TASK DESCRIPTION ::
Whenever a line below holds the word "engine", count it; please give only the final number.

Records from a data collection:
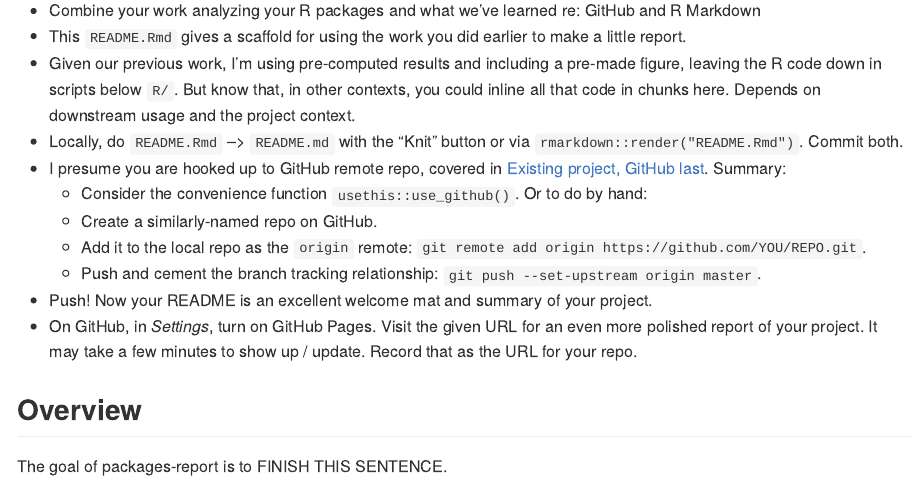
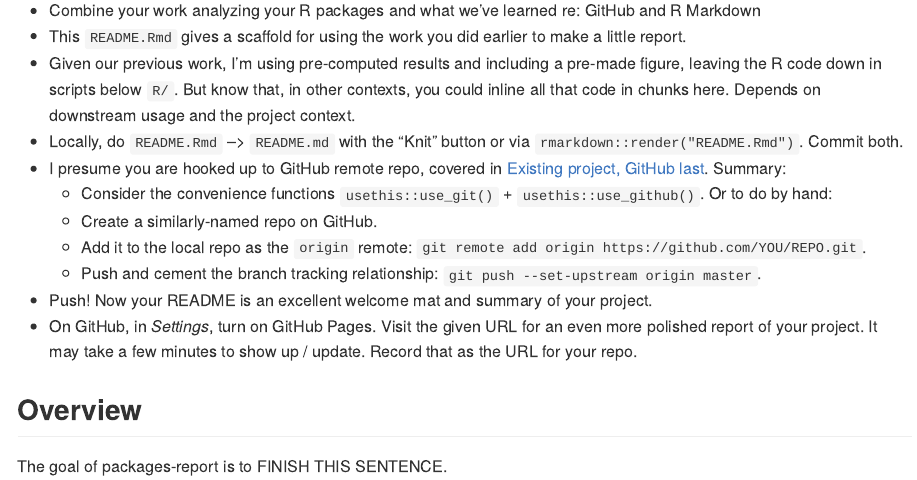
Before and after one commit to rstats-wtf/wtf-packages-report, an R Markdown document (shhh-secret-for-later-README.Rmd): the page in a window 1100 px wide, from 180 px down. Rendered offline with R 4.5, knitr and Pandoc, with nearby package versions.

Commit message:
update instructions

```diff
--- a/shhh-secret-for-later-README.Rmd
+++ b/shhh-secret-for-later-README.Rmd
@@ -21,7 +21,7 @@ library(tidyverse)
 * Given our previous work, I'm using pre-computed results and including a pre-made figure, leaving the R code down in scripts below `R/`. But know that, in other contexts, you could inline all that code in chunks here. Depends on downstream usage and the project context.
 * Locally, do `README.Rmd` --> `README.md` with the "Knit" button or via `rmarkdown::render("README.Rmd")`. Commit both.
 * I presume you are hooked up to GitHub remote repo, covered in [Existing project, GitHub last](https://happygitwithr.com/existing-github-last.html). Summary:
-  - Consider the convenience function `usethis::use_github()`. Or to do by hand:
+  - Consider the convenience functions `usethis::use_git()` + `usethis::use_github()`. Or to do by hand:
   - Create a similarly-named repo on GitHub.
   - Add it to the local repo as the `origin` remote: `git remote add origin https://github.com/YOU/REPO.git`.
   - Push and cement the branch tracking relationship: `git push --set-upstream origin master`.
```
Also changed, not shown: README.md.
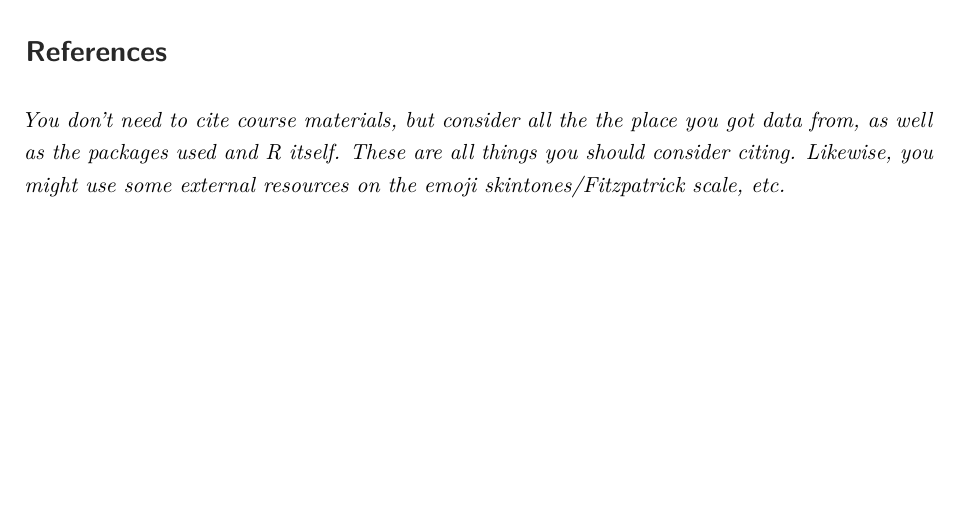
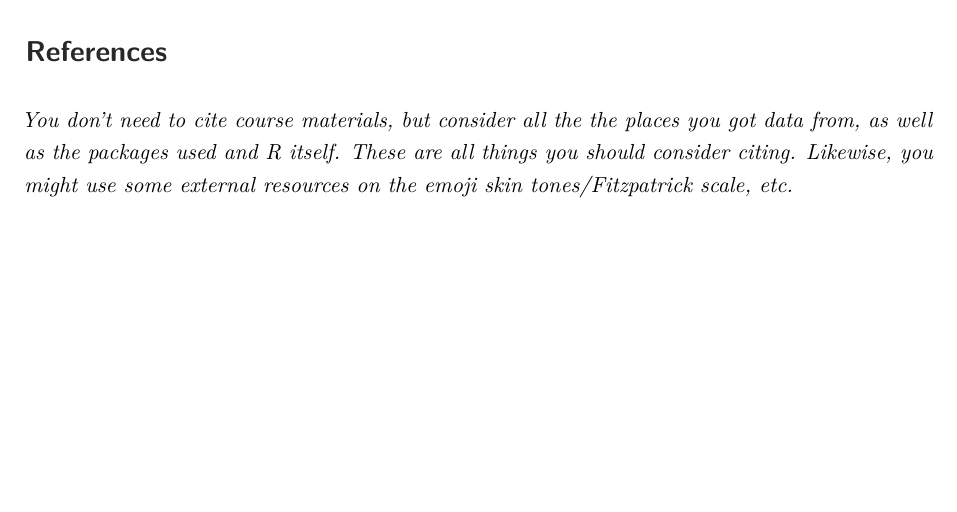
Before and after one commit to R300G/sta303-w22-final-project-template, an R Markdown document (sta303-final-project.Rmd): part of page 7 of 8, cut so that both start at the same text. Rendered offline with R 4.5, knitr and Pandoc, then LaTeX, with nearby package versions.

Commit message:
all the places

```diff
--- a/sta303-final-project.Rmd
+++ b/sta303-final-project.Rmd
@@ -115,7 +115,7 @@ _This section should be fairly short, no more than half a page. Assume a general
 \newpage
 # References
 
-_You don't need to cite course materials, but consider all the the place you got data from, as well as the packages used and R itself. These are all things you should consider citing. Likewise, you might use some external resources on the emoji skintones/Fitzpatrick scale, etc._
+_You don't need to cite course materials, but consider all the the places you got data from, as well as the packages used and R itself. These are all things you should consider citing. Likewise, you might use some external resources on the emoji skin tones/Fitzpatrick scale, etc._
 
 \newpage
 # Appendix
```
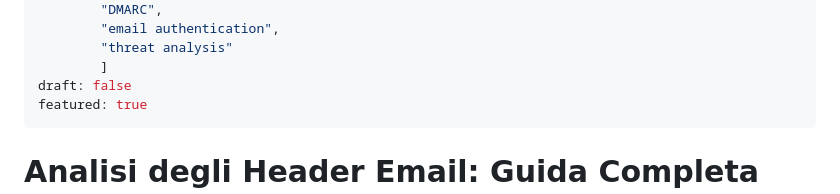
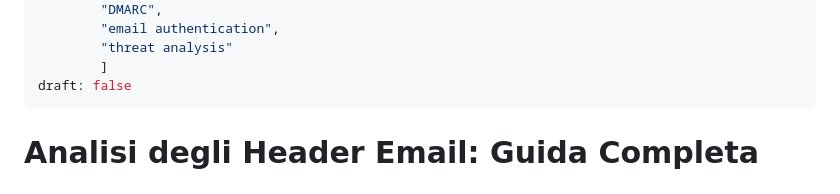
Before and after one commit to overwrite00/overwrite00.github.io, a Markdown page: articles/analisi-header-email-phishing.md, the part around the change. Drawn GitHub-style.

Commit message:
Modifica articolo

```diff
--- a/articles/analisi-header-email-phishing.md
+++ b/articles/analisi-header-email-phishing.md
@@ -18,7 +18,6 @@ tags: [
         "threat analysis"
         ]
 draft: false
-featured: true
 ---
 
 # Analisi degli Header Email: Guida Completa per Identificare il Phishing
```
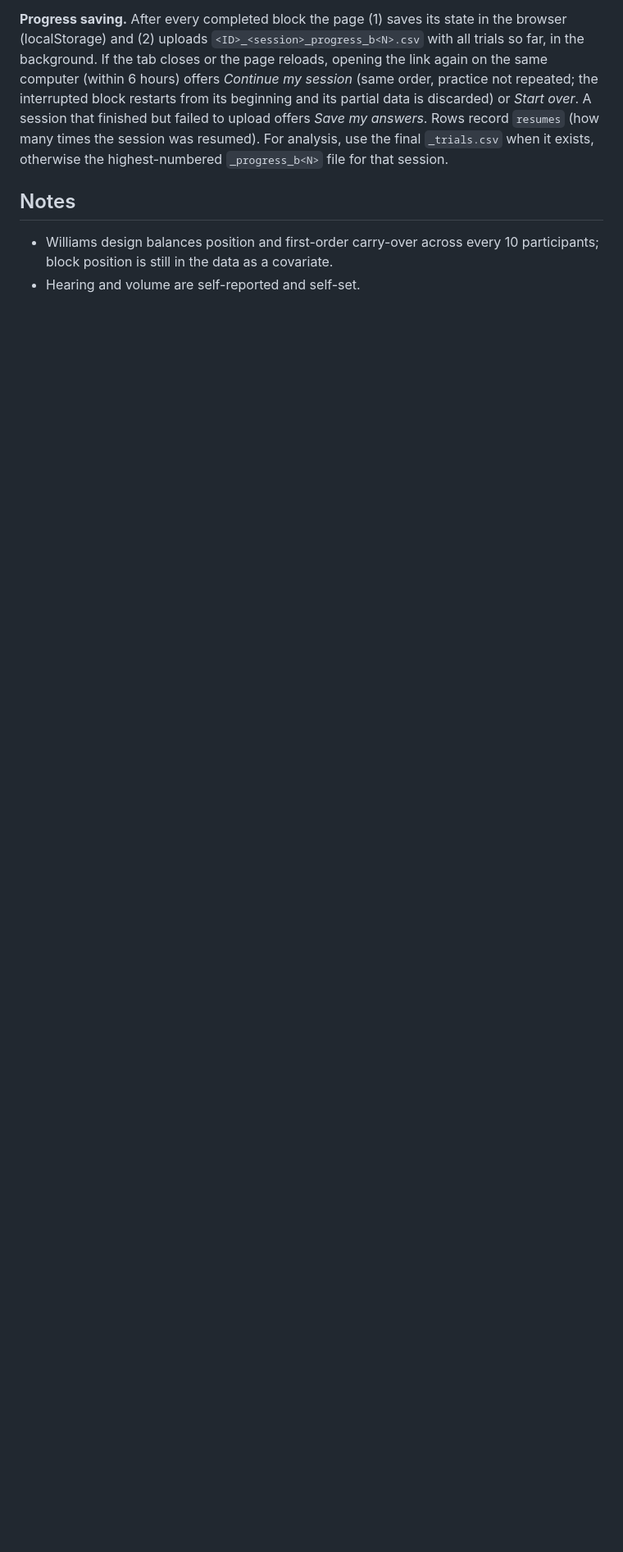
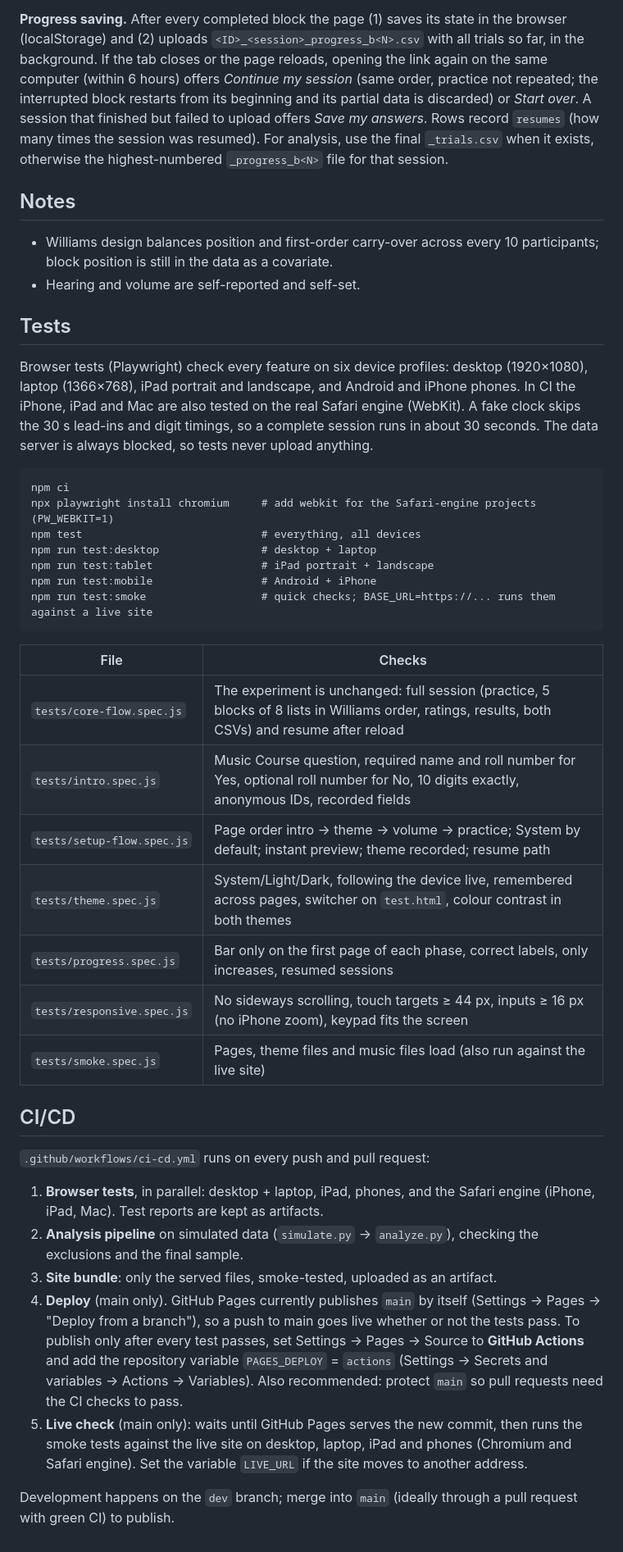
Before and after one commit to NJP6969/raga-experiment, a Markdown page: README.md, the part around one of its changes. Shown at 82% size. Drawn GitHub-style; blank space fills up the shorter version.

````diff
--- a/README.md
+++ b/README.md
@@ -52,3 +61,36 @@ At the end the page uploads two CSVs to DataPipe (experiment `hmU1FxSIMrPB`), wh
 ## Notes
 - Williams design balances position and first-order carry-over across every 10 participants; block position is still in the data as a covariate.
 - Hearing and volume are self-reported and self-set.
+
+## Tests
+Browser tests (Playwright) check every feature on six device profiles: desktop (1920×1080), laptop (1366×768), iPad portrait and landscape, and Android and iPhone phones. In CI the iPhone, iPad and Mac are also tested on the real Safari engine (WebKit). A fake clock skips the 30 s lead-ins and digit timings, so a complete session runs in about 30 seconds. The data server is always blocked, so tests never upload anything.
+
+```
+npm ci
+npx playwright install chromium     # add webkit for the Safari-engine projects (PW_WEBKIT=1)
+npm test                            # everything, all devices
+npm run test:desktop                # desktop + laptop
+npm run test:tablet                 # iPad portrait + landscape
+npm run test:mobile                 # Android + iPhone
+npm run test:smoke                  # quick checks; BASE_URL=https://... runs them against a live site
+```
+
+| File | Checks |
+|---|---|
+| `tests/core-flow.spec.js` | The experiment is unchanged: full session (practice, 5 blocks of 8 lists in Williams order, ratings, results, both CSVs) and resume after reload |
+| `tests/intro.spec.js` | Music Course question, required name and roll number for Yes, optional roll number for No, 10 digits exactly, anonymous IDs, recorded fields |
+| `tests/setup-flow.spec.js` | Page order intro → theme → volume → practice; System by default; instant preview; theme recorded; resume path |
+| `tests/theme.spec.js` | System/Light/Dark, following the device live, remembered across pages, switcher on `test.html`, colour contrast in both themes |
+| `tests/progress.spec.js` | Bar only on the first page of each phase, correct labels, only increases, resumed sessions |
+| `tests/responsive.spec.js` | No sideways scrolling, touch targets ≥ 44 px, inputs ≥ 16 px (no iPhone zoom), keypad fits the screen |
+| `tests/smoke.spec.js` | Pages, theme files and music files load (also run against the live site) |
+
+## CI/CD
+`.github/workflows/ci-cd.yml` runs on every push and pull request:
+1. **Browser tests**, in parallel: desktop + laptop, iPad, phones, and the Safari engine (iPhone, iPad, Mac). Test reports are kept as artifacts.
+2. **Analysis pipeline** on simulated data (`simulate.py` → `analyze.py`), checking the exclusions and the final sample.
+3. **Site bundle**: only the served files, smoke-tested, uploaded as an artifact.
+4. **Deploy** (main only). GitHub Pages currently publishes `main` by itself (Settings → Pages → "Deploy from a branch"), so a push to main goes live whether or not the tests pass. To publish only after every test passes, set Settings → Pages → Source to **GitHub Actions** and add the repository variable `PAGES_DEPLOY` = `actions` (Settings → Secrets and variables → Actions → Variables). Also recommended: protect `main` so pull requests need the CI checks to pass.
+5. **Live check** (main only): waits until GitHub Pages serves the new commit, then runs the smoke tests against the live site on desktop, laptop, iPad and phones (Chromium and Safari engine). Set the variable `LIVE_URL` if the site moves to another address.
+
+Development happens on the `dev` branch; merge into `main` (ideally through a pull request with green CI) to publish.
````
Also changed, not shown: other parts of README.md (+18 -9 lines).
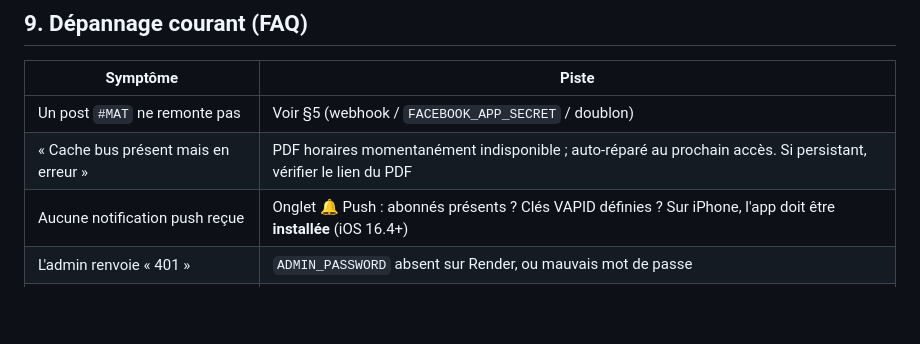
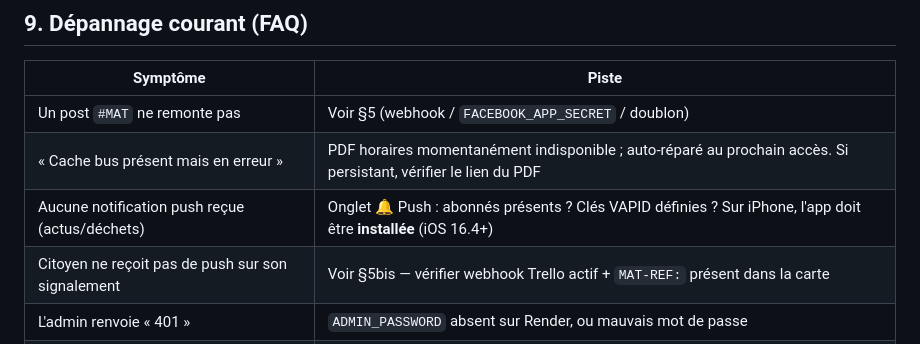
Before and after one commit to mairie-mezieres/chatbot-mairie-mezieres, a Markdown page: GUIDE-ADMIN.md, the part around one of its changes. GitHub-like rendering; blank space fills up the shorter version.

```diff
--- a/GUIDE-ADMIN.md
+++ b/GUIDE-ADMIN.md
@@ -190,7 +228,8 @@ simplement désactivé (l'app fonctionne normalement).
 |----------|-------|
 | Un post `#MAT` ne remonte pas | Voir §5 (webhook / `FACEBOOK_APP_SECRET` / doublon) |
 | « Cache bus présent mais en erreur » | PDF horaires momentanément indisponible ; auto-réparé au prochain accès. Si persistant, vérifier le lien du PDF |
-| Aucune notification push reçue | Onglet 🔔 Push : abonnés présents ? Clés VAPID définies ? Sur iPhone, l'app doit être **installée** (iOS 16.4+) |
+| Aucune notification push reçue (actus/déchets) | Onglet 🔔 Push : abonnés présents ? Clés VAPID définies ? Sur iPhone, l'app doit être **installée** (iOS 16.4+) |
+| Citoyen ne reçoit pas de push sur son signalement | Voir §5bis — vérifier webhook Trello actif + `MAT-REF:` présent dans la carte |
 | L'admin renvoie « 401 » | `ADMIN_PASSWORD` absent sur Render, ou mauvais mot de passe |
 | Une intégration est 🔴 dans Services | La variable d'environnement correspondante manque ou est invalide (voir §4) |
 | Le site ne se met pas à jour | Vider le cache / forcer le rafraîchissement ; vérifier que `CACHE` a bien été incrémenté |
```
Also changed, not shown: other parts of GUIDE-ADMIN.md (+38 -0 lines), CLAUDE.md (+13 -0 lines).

ANSWER SPACE ::
4